● **YOUR TASK**: Only one portion of the data is to be written out: from the line bearing "Added lever latencies" through the line bearing "Also changed, not shown: parts of 27". Write it exactly as it appears.

::: AVAILABLE RECORDS :::

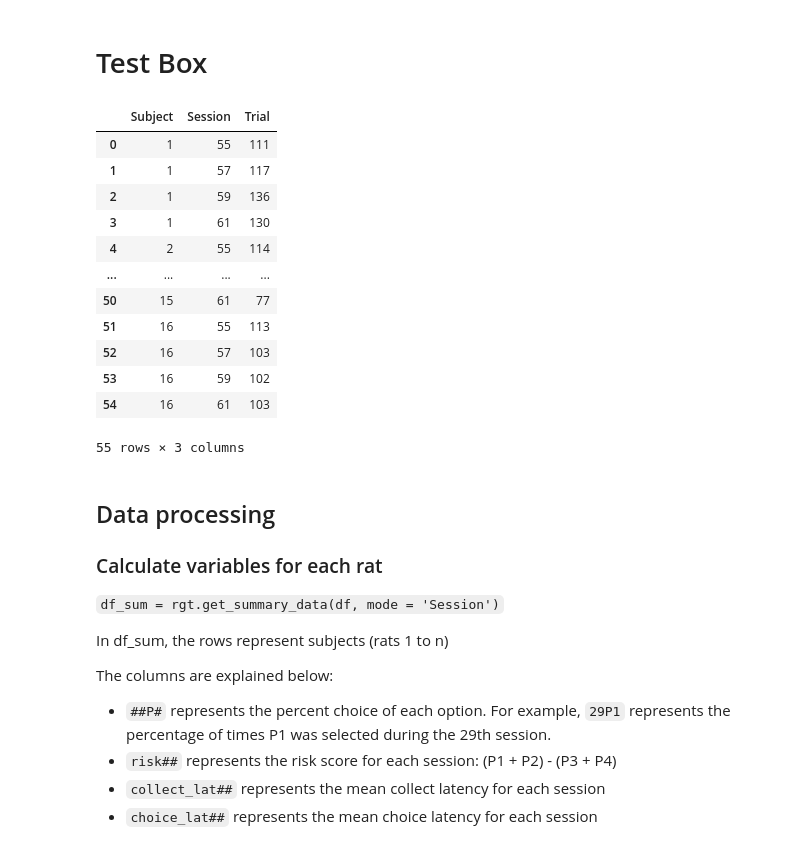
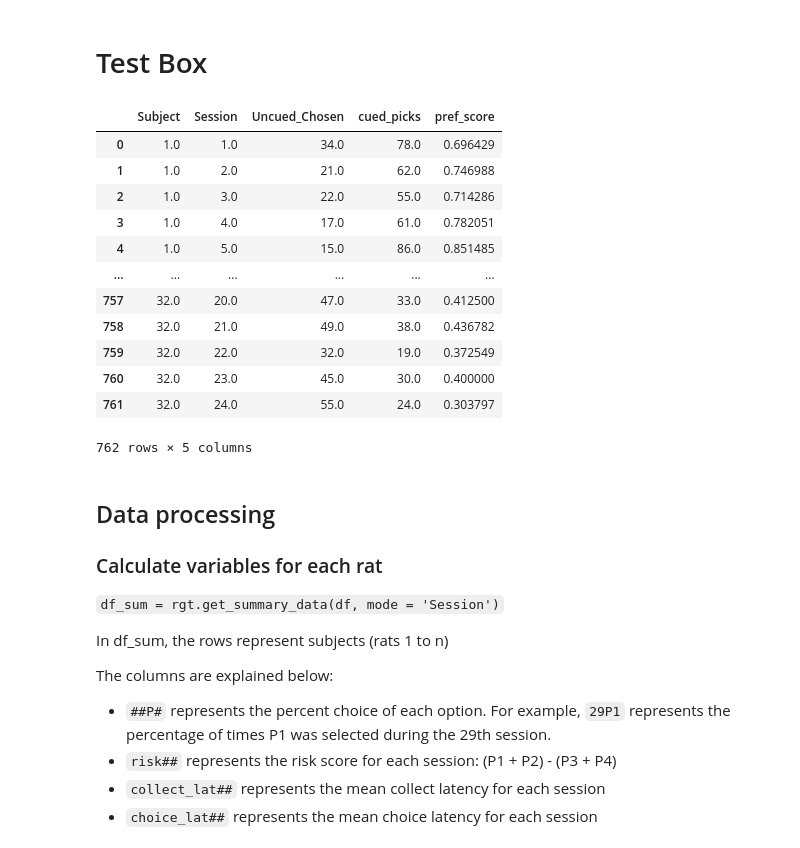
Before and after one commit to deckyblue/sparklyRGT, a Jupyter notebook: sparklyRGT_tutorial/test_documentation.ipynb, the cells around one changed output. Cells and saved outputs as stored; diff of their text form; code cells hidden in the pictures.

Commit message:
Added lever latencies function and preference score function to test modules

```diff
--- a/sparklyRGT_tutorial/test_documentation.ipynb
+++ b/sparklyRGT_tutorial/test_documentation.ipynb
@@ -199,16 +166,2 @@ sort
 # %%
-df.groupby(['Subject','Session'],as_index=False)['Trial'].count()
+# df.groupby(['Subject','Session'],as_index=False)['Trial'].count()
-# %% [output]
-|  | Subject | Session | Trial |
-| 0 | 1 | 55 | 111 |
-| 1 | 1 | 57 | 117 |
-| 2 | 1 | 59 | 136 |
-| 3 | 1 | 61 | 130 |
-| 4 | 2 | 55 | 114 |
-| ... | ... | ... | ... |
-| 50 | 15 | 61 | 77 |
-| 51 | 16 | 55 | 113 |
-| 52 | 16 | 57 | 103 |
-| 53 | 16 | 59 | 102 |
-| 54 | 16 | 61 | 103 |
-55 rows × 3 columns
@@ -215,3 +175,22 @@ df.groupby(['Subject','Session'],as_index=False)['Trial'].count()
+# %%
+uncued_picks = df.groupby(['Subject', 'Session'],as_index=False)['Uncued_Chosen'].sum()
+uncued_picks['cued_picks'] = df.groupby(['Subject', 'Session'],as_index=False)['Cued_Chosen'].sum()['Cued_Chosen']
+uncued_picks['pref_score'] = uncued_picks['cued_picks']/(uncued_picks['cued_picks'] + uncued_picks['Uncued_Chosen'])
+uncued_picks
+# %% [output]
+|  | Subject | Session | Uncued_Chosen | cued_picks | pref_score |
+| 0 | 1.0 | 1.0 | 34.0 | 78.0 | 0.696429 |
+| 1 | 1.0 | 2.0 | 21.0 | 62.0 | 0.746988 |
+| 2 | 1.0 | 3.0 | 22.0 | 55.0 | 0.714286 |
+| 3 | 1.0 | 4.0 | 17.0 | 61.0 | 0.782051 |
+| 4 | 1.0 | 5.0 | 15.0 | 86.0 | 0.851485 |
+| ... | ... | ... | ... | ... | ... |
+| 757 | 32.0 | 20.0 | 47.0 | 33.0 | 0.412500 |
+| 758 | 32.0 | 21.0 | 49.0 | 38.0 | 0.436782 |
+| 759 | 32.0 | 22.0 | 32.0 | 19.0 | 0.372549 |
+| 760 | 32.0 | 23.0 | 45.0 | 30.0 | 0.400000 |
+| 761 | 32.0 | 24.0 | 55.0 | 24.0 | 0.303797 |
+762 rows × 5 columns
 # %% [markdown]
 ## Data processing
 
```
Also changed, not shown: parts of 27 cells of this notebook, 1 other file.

:::
::: AVAILABLE RECORDS :::

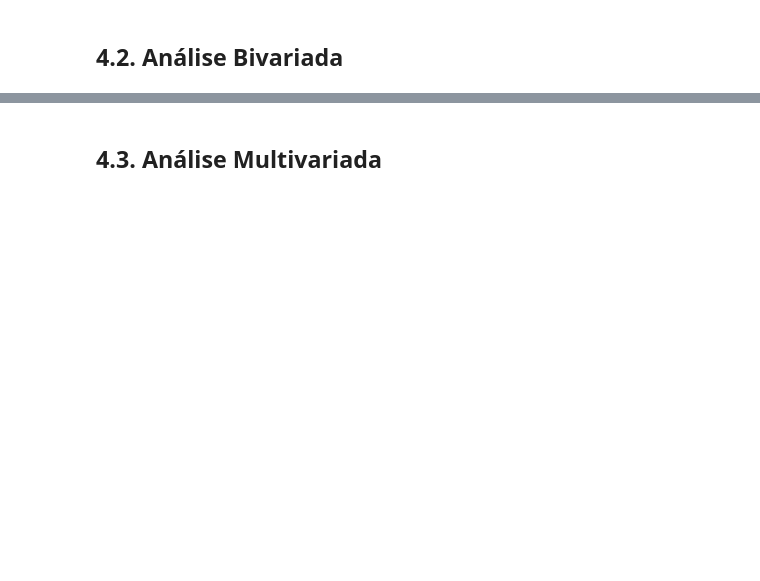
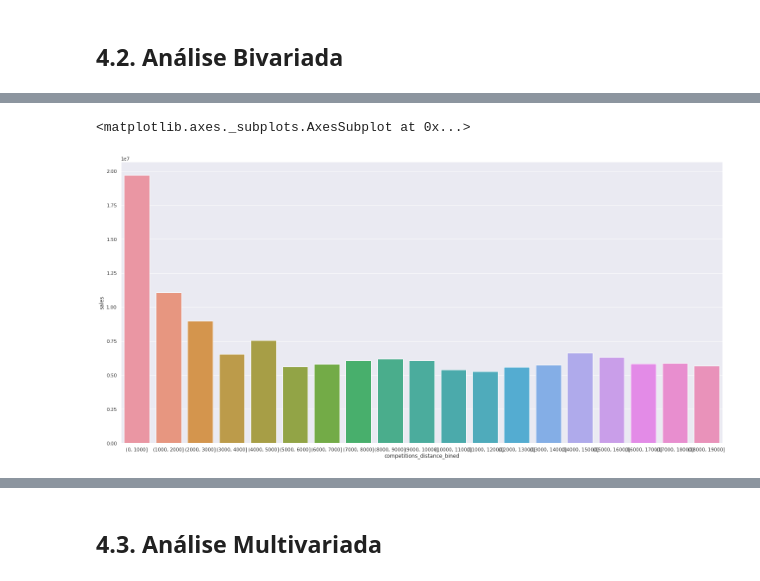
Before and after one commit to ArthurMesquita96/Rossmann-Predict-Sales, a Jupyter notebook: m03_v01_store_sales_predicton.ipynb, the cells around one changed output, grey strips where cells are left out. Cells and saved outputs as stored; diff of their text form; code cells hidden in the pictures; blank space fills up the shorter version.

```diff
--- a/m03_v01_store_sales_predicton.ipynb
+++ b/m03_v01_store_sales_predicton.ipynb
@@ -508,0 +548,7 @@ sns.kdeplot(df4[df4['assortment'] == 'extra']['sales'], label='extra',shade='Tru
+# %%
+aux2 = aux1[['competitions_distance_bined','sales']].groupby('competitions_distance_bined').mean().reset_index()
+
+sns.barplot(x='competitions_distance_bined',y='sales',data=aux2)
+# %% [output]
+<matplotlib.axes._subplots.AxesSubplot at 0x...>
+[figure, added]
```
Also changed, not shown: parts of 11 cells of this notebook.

:::

● **RESPONSE TO THE EXERCISE**:
Added lever latencies function and preference score function to test modules

```diff
--- a/sparklyRGT_tutorial/test_documentation.ipynb
+++ b/sparklyRGT_tutorial/test_documentation.ipynb
@@ -199,16 +166,2 @@ sort
 # %%
-df.groupby(['Subject','Session'],as_index=False)['Trial'].count()
+# df.groupby(['Subject','Session'],as_index=False)['Trial'].count()
-# %% [output]
-|  | Subject | Session | Trial |
-| 0 | 1 | 55 | 111 |
-| 1 | 1 | 57 | 117 |
-| 2 | 1 | 59 | 136 |
-| 3 | 1 | 61 | 130 |
-| 4 | 2 | 55 | 114 |
-| ... | ... | ... | ... |
-| 50 | 15 | 61 | 77 |
-| 51 | 16 | 55 | 113 |
-| 52 | 16 | 57 | 103 |
-| 53 | 16 | 59 | 102 |
-| 54 | 16 | 61 | 103 |
-55 rows × 3 columns
@@ -215,3 +175,22 @@ df.groupby(['Subject','Session'],as_index=False)['Trial'].count()
+# %%
+uncued_picks = df.groupby(['Subject', 'Session'],as_index=False)['Uncued_Chosen'].sum()
+uncued_picks['cued_picks'] = df.groupby(['Subject', 'Session'],as_index=False)['Cued_Chosen'].sum()['Cued_Chosen']
+uncued_picks['pref_score'] = uncued_picks['cued_picks']/(uncued_picks['cued_picks'] + uncued_picks['Uncued_Chosen'])
+uncued_picks
+# %% [output]
+|  | Subject | Session | Uncued_Chosen | cued_picks | pref_score |
+| 0 | 1.0 | 1.0 | 34.0 | 78.0 | 0.696429 |
+| 1 | 1.0 | 2.0 | 21.0 | 62.0 | 0.746988 |
+| 2 | 1.0 | 3.0 | 22.0 | 55.0 | 0.714286 |
+| 3 | 1.0 | 4.0 | 17.0 | 61.0 | 0.782051 |
+| 4 | 1.0 | 5.0 | 15.0 | 86.0 | 0.851485 |
+| ... | ... | ... | ... | ... | ... |
+| 757 | 32.0 | 20.0 | 47.0 | 33.0 | 0.412500 |
+| 758 | 32.0 | 21.0 | 49.0 | 38.0 | 0.436782 |
+| 759 | 32.0 | 22.0 | 32.0 | 19.0 | 0.372549 |
+| 760 | 32.0 | 23.0 | 45.0 | 30.0 | 0.400000 |
+| 761 | 32.0 | 24.0 | 55.0 | 24.0 | 0.303797 |
+762 rows × 5 columns
 # %% [markdown]
 ## Data processing
 
```
Also changed, not shown: parts of 27 cells of this notebook, 1 other file.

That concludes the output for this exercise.